Unlike some of the nebula I’ve imaged so far, galaxies are a different beast. They are quite dim overall, especially in the city where light pollution wreaks havoc on night sky visibility. While easier to see and image at a dark sky site, they tend to cover much less overall area than your average nebula, with the exception of a few like Andromeda, SMC and LMC, etc. They require longer focal length than I currently have, however with 600mm, and up to 1200mm with a teleconverter, I can still get some decent detail. I gave two groups of galaxies a try over the past week. The first was Leo’s Triplet, a trio of galaxies found in the constellation Leo. Leo is a good region of sky for galaxies, several dozen at least visible to telescopes can be found there, with a good number of major Messier and NGC identified ones. The second was M51, a spiral galaxy and it’s neighbor (perhaps something like our neighboring LMC, Large Magellanic Cloud).
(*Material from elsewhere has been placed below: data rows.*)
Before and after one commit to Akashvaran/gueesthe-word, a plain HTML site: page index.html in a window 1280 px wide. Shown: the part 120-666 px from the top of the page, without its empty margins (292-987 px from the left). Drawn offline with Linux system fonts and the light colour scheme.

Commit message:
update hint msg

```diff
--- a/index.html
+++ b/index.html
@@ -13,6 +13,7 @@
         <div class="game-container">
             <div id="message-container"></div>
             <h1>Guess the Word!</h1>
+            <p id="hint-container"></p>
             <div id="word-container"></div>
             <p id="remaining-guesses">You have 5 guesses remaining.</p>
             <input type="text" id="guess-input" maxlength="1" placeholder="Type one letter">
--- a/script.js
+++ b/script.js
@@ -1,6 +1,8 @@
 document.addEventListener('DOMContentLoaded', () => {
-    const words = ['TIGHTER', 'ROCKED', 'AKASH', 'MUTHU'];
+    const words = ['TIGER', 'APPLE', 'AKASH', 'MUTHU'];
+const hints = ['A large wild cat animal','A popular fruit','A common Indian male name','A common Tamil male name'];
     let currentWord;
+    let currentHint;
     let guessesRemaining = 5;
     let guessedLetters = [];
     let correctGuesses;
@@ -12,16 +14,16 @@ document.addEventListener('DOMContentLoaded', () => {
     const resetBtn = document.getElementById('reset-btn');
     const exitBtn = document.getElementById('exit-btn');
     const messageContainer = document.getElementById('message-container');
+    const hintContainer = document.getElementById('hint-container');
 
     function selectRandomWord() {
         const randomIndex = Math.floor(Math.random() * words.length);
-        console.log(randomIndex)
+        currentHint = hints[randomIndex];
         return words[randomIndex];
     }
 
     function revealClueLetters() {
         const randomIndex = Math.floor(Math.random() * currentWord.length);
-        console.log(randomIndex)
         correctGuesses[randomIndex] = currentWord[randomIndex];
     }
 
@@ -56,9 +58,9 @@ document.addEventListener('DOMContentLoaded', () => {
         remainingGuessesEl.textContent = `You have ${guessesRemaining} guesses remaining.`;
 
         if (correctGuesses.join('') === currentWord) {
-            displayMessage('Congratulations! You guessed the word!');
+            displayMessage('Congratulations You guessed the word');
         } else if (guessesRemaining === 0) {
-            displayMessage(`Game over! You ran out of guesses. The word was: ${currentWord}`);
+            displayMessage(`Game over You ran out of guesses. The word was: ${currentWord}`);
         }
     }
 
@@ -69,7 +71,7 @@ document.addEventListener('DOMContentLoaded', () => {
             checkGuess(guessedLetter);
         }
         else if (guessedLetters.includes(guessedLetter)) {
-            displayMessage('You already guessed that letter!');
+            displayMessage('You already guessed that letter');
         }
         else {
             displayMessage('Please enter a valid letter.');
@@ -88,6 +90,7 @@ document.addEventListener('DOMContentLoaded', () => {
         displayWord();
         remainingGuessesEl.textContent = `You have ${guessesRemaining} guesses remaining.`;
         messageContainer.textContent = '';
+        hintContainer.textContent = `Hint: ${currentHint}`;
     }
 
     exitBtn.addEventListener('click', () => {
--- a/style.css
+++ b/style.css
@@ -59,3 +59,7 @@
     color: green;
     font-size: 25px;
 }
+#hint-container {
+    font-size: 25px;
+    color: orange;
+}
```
I noticed an interesting thing when I was processing M51. Noise is an ever-present problem when processing astro images, and there are a whole host of techniques to deal with it. One of them involves multiple layers and inverted grayscale layer masks. When I generated an inverted layer mask for M51, I noticed a bunch of additional “fuzzies” that I couldn’t easily see in the normal non-inverted color image:
All of these additional fuzzy objects are galaxies. A total of eight just in this one image. In the wider field around M51, there are dozens more, which span the greater area of Ursa Major (the Big Dipper). I look forward to more imaging during galaxy season. There are some interesting areas, such as Markarian’s Chain in Virgo, a large wide field chain of galaxies that is a fairly amazing sight.